#### What is being asked
Using the data below, report how many lines hold the word "layoutName". Include nothing else in the reply.

#### Records to use
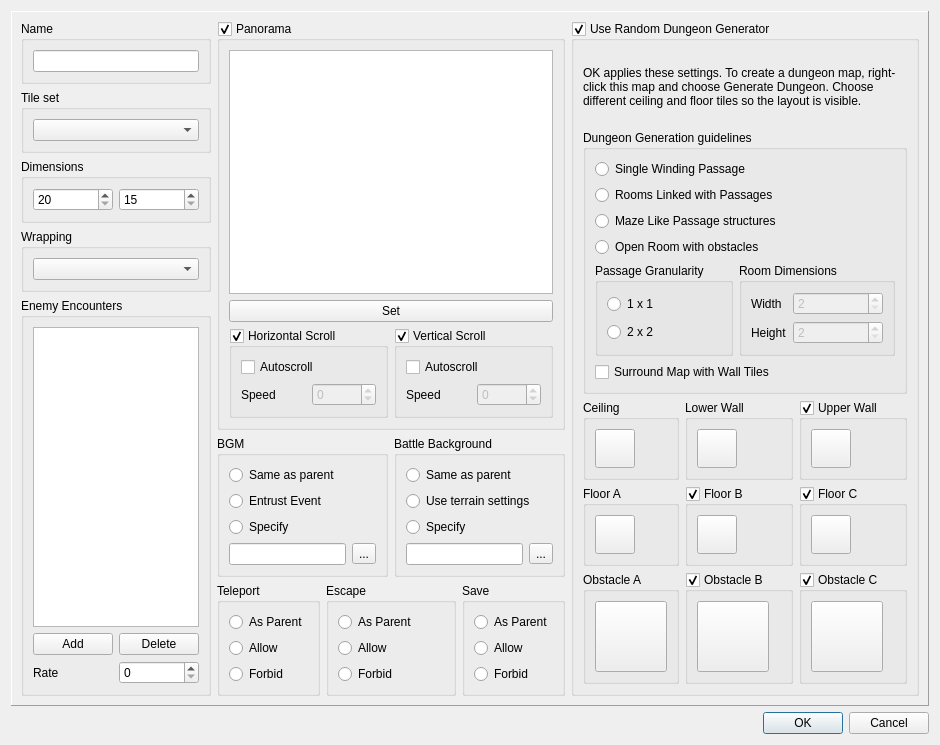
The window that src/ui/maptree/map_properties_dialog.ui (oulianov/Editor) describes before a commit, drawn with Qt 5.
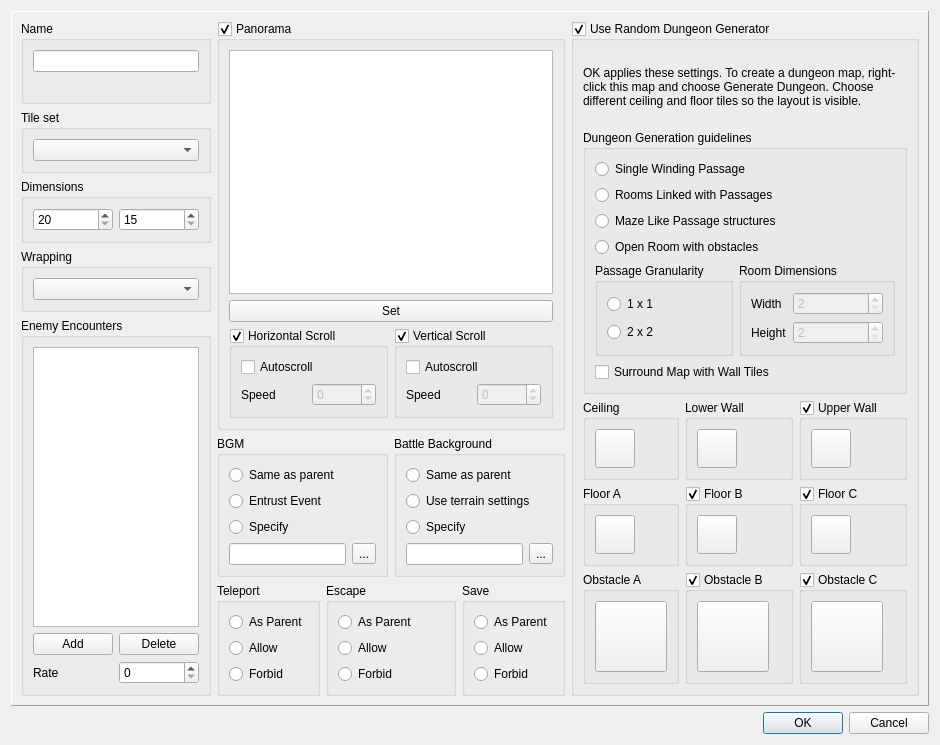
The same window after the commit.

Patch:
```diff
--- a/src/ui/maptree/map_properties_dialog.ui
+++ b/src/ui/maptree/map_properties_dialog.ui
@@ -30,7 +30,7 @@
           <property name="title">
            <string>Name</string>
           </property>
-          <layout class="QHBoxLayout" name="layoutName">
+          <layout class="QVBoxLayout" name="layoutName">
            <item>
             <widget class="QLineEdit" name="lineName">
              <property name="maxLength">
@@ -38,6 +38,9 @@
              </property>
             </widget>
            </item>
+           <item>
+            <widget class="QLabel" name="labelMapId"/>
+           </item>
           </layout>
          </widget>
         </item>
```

#### Finished exercise
2